Reynoldsburg City Schools is piloting all-day kindergarten at two elementary schools this year.
The district will use about $1.4 million in federal money to implement the program at French Run, 1200 Epworth Road, and Rose Hill, 7600 Rose Hill Road. Each school has about 100 kindergarten students.
Kindergarten classes at Slate Ridge, Summit Road, Taylor Road and Herbert Mills elementary schools will remain in the half-day format.
Title 1 funding is a noncompetitive grant program that provides money to schools with high numbers of children from low-income families. Districts must use the money for schoolwide programs that raise the achievement of the lowest-achieving students.
The district is "thinking differently" about how it uses Title 1 funds, said assistant superintendent Kimberly Halley.
"When we think about how to position our students for their best future, we know it involves having excellent reading and writing skills. We're trying to be very intentional about how we can allocate more resources to our early grades," Halley said. "It's doubling the amount of time that they will have with books in their hands. We know that this will advance their skills quicker, and in the long range we know they will be reading at grade level. We also know children are going to have exposure to a breakfast and a lunch when they're at school all day."
Of the districts' elementary schools, Rose Hill and French Run have the highest number of economically disadvantaged students -- about 70%, officials said.
Any student eligible for the federal free or reduced-price lunch program is reported to the state as economically disadvantaged. More than half of all Reynoldsburg students -- 56% -- are considered economically disadvantaged.
French Run and Rose Hill also have an academic need; both schools received a D on the 2017-18 Ohio Department of Education report cards.

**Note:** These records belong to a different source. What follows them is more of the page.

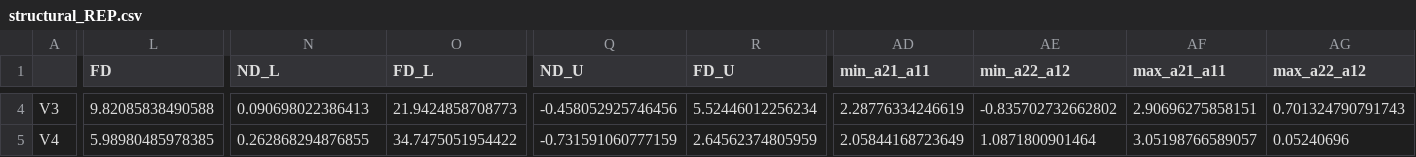
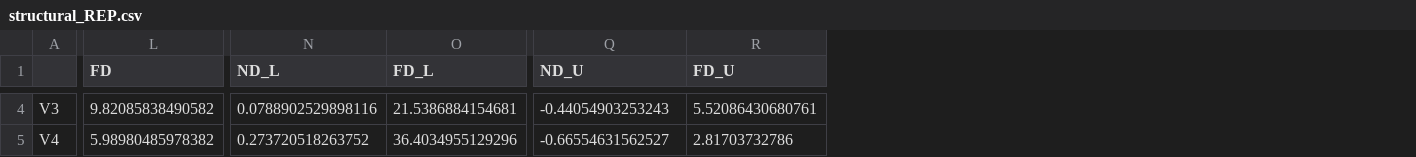
Before and after one commit to irfragata/evolution_cadmium_coexistence, a CSV file: Analyses/structural_REP.csv, drawn as a sheet; only a part is shown, gaps mark what is left out; the diff covers the shown part only; the diff names each change by its address in the sheet, - before the commit and + after, or states it on an @@ line.

```diff
--- a/Analyses/structural_REP.csv
+++ b/Analyses/structural_REP.csv
-column AD (min_a21_a11), rows 4-5: 2.28776334246619 | 2.05844168723649
-column AE (min_a22_a12), rows 4-5: -0.835702732662802 | 1.0871800901464
-column AF (max_a21_a11), rows 4-5: 2.90696275858151 | 3.05198766589057
-column AG (max_a22_a12), rows 4-5: 0.701324790791743 | 0.05240696
-L4 (FD): 9.82085838490588
+L4 (FD): 9.82085838490582
-N4 (ND_L): 0.090698022386413
+N4 (ND_L): 0.0788902529898116
-O4 (FD_L): 21.9424858708773
+O4 (FD_L): 21.5386884154681
-Q4 (ND_U): -0.458052925746456
+Q4 (ND_U): -0.44054903253243
-R4 (FD_U): 5.52446012256234
+R4 (FD_U): 5.52086430680761
-L5 (FD): 5.98980485978385
+L5 (FD): 5.98980485978382
-N5 (ND_L): 0.262868294876855
+N5 (ND_L): 0.273720518263752
-O5 (FD_L): 34.7475051954422
+O5 (FD_L): 36.4034955129296
-Q5 (ND_U): -0.731591060777159
+Q5 (ND_U): -0.66554631562527
-R5 (FD_U): 2.64562374805959
+R5 (FD_U): 2.81703732786
```
Also changed, not shown: 103 edited cells elsewhere in this file, Analyses/cxr_normal/parameters_cxr_normal_lower.csv, Analyses/cxr_normal/parameters_cxr_normal_upper.csv, 15 other files.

Both schools received poor grades in other areas, including the gap-closing indicator, which "shows how well schools are meeting the performance expectations for most vulnerable students in English language arts, math, graduation and English language proficiency," according to ODE statistics.
Of the districts in central Ohio with the highest poverty levels, Reynoldsburg is "among the few to still offer a half-day kindergarten," Superintendent Melvin Brown wrote in a June letter to parents about the pilot program.

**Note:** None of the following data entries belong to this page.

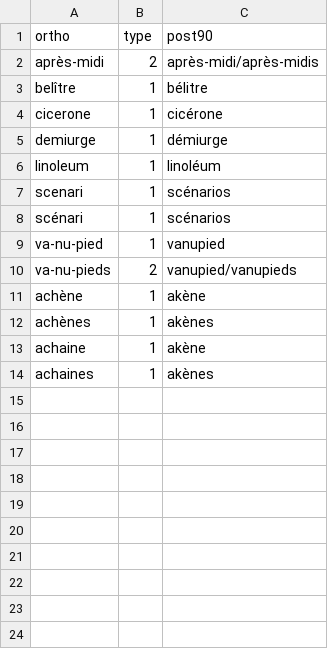
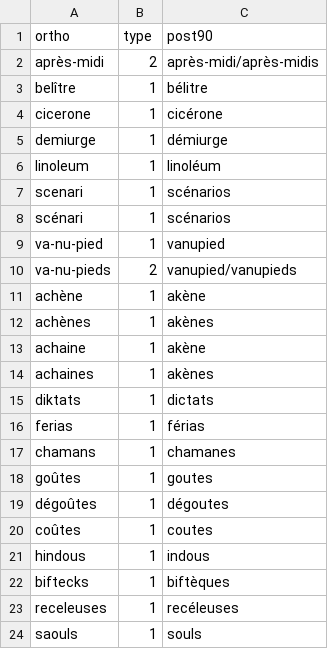
Before and after one commit to v-gb/ortografe, a CSV file: data/homemade/1990-extra.csv, drawn as a sheet; the diff names each change by its address in the sheet, - before the commit and + after, or states it on an @@ line.

```diff
--- a/data/homemade/1990-extra.csv
+++ b/data/homemade/1990-extra.csv
+row 15: diktats | 1 | dictats
+row 16: ferias | 1 | férias
+row 17: chamans | 1 | chamanes
+row 18: goûtes | 1 | goutes
+row 19: dégoûtes | 1 | dégoutes
+row 20: coûtes | 1 | coutes
+row 21: hindous | 1 | indous
+row 22: biftecks | 1 | biftèques
+row 23: receleuses | 1 | recéleuses
+row 24: saouls | 1 | souls
```
Also changed, not shown: data/homemade/lexique-extra.csv, 1 other file.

Research shows that all-day kindergarten can help close achievement gaps, particularly from children in minority or low-income families, according to the National Education Association.
School board president Joe Begeny teaches high school in Columbus City Schools, a district with all-day kindergarten. He said the extra time in the classroom is about more than just reading and writing.
"I wish Reynoldsburg offered all-day kindergarten for my children when they were that age," he said. "The additional academic support, the social support and the consistency of knowing where your kids will be during the day can put a parent's mind at ease.
"The increased exposure to reading and writing is just a part of the benefit our students will have in all-day kindergarten. More time socializing with their peers and the routine of what a school day is like will help set the stage for long terms success."
Reynoldsburg hired four new teachers and four paraprofessionals for the pilot program. It's the first time the district will use paraprofessionals to support kindergarten classes, Halley said.
The district anticipates it would need $1.7 million annually to pay the 12 teachers and 24 paraprofessionals that all-day kindergarten at all elementary schools would require, Halley said.
Space also is at a premium.
"If the district were to move to all-day kindergarten in every building, essentially what we'd have to do is double our (kindergarten) teaching staff," Halley said.
"What prevents us from doing this right now, in addition to the funds, is the physical space."
all-day kindergarten also would mean more materials, including books and furniture.
Although the district faces challenges, Begeny said, the board continues to discuss expanding all-day kindergarten to all elementary schools in the "not too distant future."
More than 55,000 public schools across the country use Title 1 funds to provide programs that reinforce the curriculum, like extra instruction in reading and mathematics or special preschool, after-school and summer programs, according to the U.S. Department of Education.